Pérez de Cuellar was among the first to join Club de Madrid in 2002 and was very engaged in the organization’s decision-making through the General Assembly until he decided to step back from public life.
When he became Secretary General of the United Nations in 1981, Javier Pérez de Cuellar had forged a diplomatic career built on competence. He had long represented Peru at the UN and held other diplomatic posts in Europe. He was the first UN Secretary General from Latin America and the only one from this region to this date.
Pérez de Cuellar was not an obvious nor popular choice for the top diplomatic post in the world. Yet during his two-term tenure as UN Secretary General, he managed to broker landmark peace agreements, most notably the end of the 10-year Iran-Iraq war and the withdrawal of Soviet troops from Afghanistan. He also managed to ease tensions in Cambodia, El Salvador and Nicaragua.
Many of these were proxy conflicts spurred out of an overlying dispute, the Cold War. The tension between the US and the Soviet Union was at its frostiest when Pérez de Cuellar began his term and in its final days when he stepped out.

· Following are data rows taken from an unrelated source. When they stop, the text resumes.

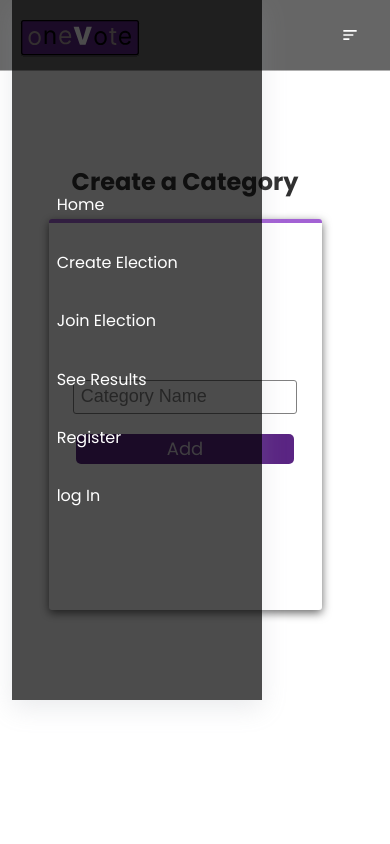
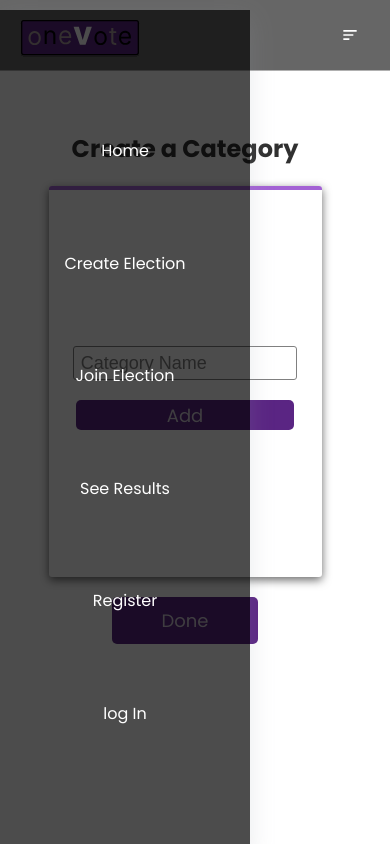
Before and after one commit to Coldcolin/oneVote, a React (Create React App) app: page /CreateCandidate/1 in a window 390 px wide. Both pictures are taken after a click on the icon 350 px from the left and 35 px from the top of the page. Built offline with nearby package versions, Linux system fonts and the light colour scheme; no server answers.

Commit message:
adjusting mobile UI

```diff
--- a/src/Components/CandidatesPage/Create.js
+++ b/src/Components/CandidatesPage/Create.js
@@ -7,6 +7,7 @@ import {yupResolver} from "@hookform/resolvers/yup"
 import * as yup from "yup"
 import {Link, useParams, useNavigate} from "react-router-dom"
 import axios from "axios"
+import Swal from 'sweetalert2'
 
 
 const Create = ()=>{
@@ -46,6 +47,11 @@ const Create = ()=>{
       }
       await axios.post(`https://onevoteback.herokuapp.com/Candidate/${id}`, formData, config)
       reset()
+      Swal.fire(
+        'Success',
+        'Added Candidate',
+        'success'
+    )
       window.location.reload()
       }catch(error){
         if (error.response) {
@@ -391,7 +397,7 @@ const Buttoner = styled.div`
 const Voter = styled.div`
   margin-top: 100px;
   text-decoration: none;
-  width: 10%;
+  width: 100px;
   min-height: 40px;
   display:flex;
   justify-content:center;
--- a/src/Components/CategoryPage/Form.js
+++ b/src/Components/CategoryPage/Form.js
@@ -5,15 +5,18 @@ import * as yup from "yup"
 import { useForm } from "react-hook-form"
 import { yupResolver} from "@hookform/resolvers/yup"
 import { AuthContext } from "../Global/AuthProvider"
-import { useParams } from "react-router-dom"
+import { useParams, useNavigate } from "react-router-dom"
+import Swal from 'sweetalert2'
 
 const Form = () => {
     const { saveUser } = useContext(AuthContext)
     const {id} = useParams()
+    const navigate = useNavigate()
     const createSchema = yup.object().shape({
         position: yup.string().required("This has to be filled")
     })
     const {register, reset, handleSubmit, formState:{errors}}= useForm({resolver: yupResolver(createSchema)})
+
 
     const addCandidate = handleSubmit(async (data) =>{
         // const id = saveUser._id
@@ -24,6 +27,11 @@ const Form = () => {
             position
         })
         reset()
+        Swal.fire(
+            'Success',
+            'Added Category',
+            'success'
+        )
         window.location.reload()
     })
 
@@ -35,6 +43,7 @@ const Form = () => {
                     <Input placeholder="Category Name" {...register("position")}/>
                     <Buttons type='submit'>Add</Buttons>
             </Card>
+            <Buttons1 onClick={()=> navigate("/")}>Done</Buttons1>
         </Wrapper>
     </Container>
   )
@@ -138,6 +147,29 @@ const Buttons = styled.button`
         padding: 0;
     }
 `
+const Buttons1 = styled.button`
+    display: none;
+    @media Screen and (max-width: 768px){
+        display: flex;
+        background-color: rgb(90,37,131);
+        font-size: 18px;
+        font-family: poppins;
+        border-radius: 5px;
+        padding: 10px 50px;
+        border: none;
+        transform: scale(1);
+        transition: all 350ms;
+        margin-top: 20px;
+        color: rgba(225, 225, 225, 0.9);
+        :hover{
+        cursor: pointer;
+        transform: scale(1.005);
+        transition: all 350ms;
+        background-color: rgba(153, 82, 220, 0.9);
+        box-shadow: 0px 3px 10px rgba(0,0,0,0.8);
+    }
+    }
+`
 const Div = styled.div`
     /* font-size: 40px;
     font-family: poppins; */
--- a/src/Components/CreateElection.js
+++ b/src/Components/CreateElection.js
@@ -92,7 +92,7 @@ const Card = styled.form`
 
     @media Screen and (max-width: 1024px){
         width: 70%;
-        min-height: 80%;
+        min-height: 60%;
     }
 `
 const Input = styled.input`
@@ -130,7 +130,7 @@ const Inputs = styled.textarea`
         }
 
         @media Screen and (max-width: 768px){
-        height: 30px;
+        height: 80px;
         width: 80%;
     }
 `
--- a/src/Components/Login.js
+++ b/src/Components/Login.js
@@ -184,6 +184,9 @@ const Span = styled(Link)`
     span{
         color: rgb(90,37,131);
     }
+    @media Screen and (max-width: 1024px){
+        text-align: center;
+    }
 `
 const Div = styled.div`
     font-size: 30px;
--- a/src/Components/ResultCategegories.js
+++ b/src/Components/ResultCategegories.js
@@ -42,7 +42,7 @@ const ResultsCategories = () => {
       <Wrapper>
       <Vote onClick={()=>{navigate(-1)}}>Back to Home</Vote>
         {
-          admin? <Text><span>These are the Polls Available</span></Text>: <Text><span>There are no Polls Available</span></Text>
+          polls? <Text><span>These are the Polls Available</span></Text>: <Text><span>There are no Polls Available</span></Text>
         }
           <Holder>
           {
@@ -197,7 +197,7 @@ const Votes = styled(Link)`
 `
 const Vote = styled.div`
 text-decoration: none;
-  width: 10%;
+  width: 150px;
   min-height: 40px;
   display:flex;
   border-radius: 3px;
--- a/src/Components/Results.js
+++ b/src/Components/Results.js
@@ -13,7 +13,7 @@ const Results = () => {
         try{
           const res = await axios.get(`https://onevoteback.herokuapp.com/Results/${id}`)
           setData(res.data.data.candidates)
-          // console.log(res.data.data.candidates)
+          console.log(res.data.data.candidates)
         }catch(error){
           if (error.response) {
             // The request was made and the server responded with a status code
@@ -40,7 +40,7 @@ const Results = () => {
   return (
     <Container>
       <Wrapper>
-        <Text>These are the Results</Text>
+        {data?<Text>These are the Results</Text>: <Text>There are no Results yet</Text>}
         <Vote onClick={()=>{navigate(-1)}}>Back to Categories</Vote>
           <Holder>
           {
--- a/src/Components/SeePolls.js
+++ b/src/Components/SeePolls.js
@@ -228,7 +228,7 @@ const Voter = styled.div`
 `
 const Vote = styled.div`
 text-decoration: none;
-  width: 10%;
+  width: 150px;
   min-height: 40px;
   display:flex;
   border-radius: 3px;
--- a/src/Components/SideHeader.js
+++ b/src/Components/SideHeader.js
@@ -5,10 +5,13 @@ import Swal from "sweetalert2";
 import { useSelector, useDispatch } from "react-redux";
 import { signOut } from "./Global/IdReducer"
 
-const SideHeader = () => {
+const SideHeader = (props) => {
   const dispatch = useDispatch();
   const navigate = useNavigate();
   const myID = useSelector((state) => state.Id.Id);
+  const close = () =>{
+    props.setToggle(false)
+}
   const Toast = Swal.mixin({
     toast: true,
     position: "top-end",
@@ -25,13 +28,13 @@ const SideHeader = () => {
       <Wrapp>
         <Right>
           <Navig>
-          <Nav to="/">Home</Nav>
-          <Nav to="/Create">Create Election</Nav>
-          <Nav to="/ElectTok">Join Election</Nav>
-          <Nav to="/ResultsTok">See Results</Nav>
-          {!myID? <Nav to="/register">Register</Nav>: null}
+          <Nav to="/" onClick={close}>Home</Nav>
+          <Nav to="/Create" onClick={close}>Create Election</Nav>
+          <Nav to="/ElectTok" onClick={close}>Join Election</Nav>
+          <Nav to="/ResultsTok" onClick={close}>See Results</Nav>
+          {!myID? <Nav to="/register" onClick={close}>Register</Nav>: null}
 
-                 { !myID? <Nav to="/Login">log In</Nav>:<Navi
+                 { !myID? <Nav to="/Login" onClick={close}>log In</Nav>:<Navi
           onClick={() => {
 								dispatch(signOut());
                                 Toast.fire({
@@ -51,42 +54,7 @@ const SideHeader = () => {
 }
 
 export default SideHeader
-const Hld = styled.div`
-  width: 11%;
-  /* background: plum; */
-  border-right: 1px solid black;
-  display: flex;
-  justify-content: center;
-  align-items: center;
-  font-size: 20px;
-  display: none;
-  :hover {
-    cursor: pointer;
-  }
-`;
-const Button = styled.div`
-  width: 150px;
-  height: 50px;
-  background: #3e435e;
-  display: flex;
-  align-items: center;
-  justify-content: center;
-  /* border-radius: 5px; */
-  color: #fff;
 
-  &.active {
-    height: 3px;
-    width: 80%;
-    transition: all 550ms;
-    transform: scale(1);
-    transform-origin: center left;
-  }
-
-  :hover {
-    cursor: pointer;
-    transform: scale(1.02);
-  }
-`;
 const Right = styled.div`
   /* background: pink; */
   display: none;
@@ -107,15 +75,21 @@ const Nav = styled(Link)`
   height: 60%;
   width: 100%;
   /* background:yellow; */
+
+  margin: 20px 0 ;
   display: flex;
   align-items: center;
-  /* color: #009587; */
+  justify-content: center;
+  border-radius: 3px; ;
   color:#fff;
   :hover{
-    background:#009587;
+    /* height: 20%; */
+    background-color: rgb(90,37,131);
+
   }
 
   &.active {
+
     border-bottom: 1px solid skyblue;
     color: skyblue;
 
@@ -140,12 +114,12 @@ const Navi = styled.div`
   /* color: #009587; */
   color:#fff;
   :hover{
-    background:#009587;
+    /* background:#009587; */
   }
 
   &.active {
-    border-bottom: 1px solid skyblue;
-    color: skyblue;
+    /* border-bottom: 1px solid skyblue; */
+    /* color: skyblue; */
 
     transition: all 550ms;
     transform: scale(1);
@@ -166,18 +140,23 @@ const Navig = styled.div`
     flex-direction: column;
     justify-content: space-evenly;
     align-items: flex-start;
-    height: 50%;
+    height: 80%;
     width: 80%;
+    /* background: yellow; */
   }
 `;
 
 const Container = styled.div`
-  width: 100%;
+  display: none ;
+
+  @media Screen and (max-width: 768px){
+    width: 100%;
   box-shadow: rgba(149, 157, 165, 0.2) 0px 8px 24px;
   height: 100%;
   display: flex;
   align-items: center;
   justify-content: center;
+  }
   /* margin-bottom: 50px; */
   /* background: darkcyan; */
 `;
--- a/src/Components/SignUpSuccess.js
+++ b/src/Components/SignUpSuccess.js
@@ -46,9 +46,15 @@ const Card = styled.form`
 `
 const Div = styled.div`
     font-size: 30px;
-    color: white;
+    color: black;
+    @media Screen and (max-width: 1024px){
+        text-align: center;
+    }
 `
 const Small = styled.div`
     font-size: 20px;
     color: rgba(153, 82, 208, 0.9);
+    @media Screen and (max-width: 1024px){
+        text-align: center;
+    }
 `
```
Also changed, not shown: src/Components/Categories.js (+7 -6 lines), src/Components/Header.js (+32 -26 lines), src/Components/HomePage.js (+31 -1 lines).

While US President George HW Bush and former President of the Soviet Union, Mikhail Gorbachov -also a CdM Member- played a larger role in ending the Cold War, Pérez de Cuellar’s mediation skills should not be overlooked. From his position in the UN, he was instrumental in bringing the US and the Soviet Union together to solve regional conflicts that only a few years ago seemed frozen in time.
The current UN Secretary General, António Guterres, also a CdM Member, said after knowing of Pérez de Cuellar’s death that he was “an accomplished statesman, a committed diplomat and a personal inspiration who left a profound impact on the United Nations and our world”.
When his UN mandate ended, Pérez de Cuellar went on to run for Peru’s Presidency against democrat-turned-authoritarian Alberto Fujimori, a bid that he lost. When Fujimori’s authoritarian rule collapsed in 2000, he became President of the Council of Ministers of Peru (a position equivalent to that of a Prime Minister) under President Valentin Paniagua. Their interim transitional mandate led to free and fair elections in the Latin American nation. He continued to serve Peru as Ambassador to France in the resulting government.
Pérez de Cuellar was a cultured diplomat who spoke Spanish English and French, devoted to reading literature (he confessed that the Hispanic classics offered him much needed self-guilty breaks from UN reports) and wrote poetry.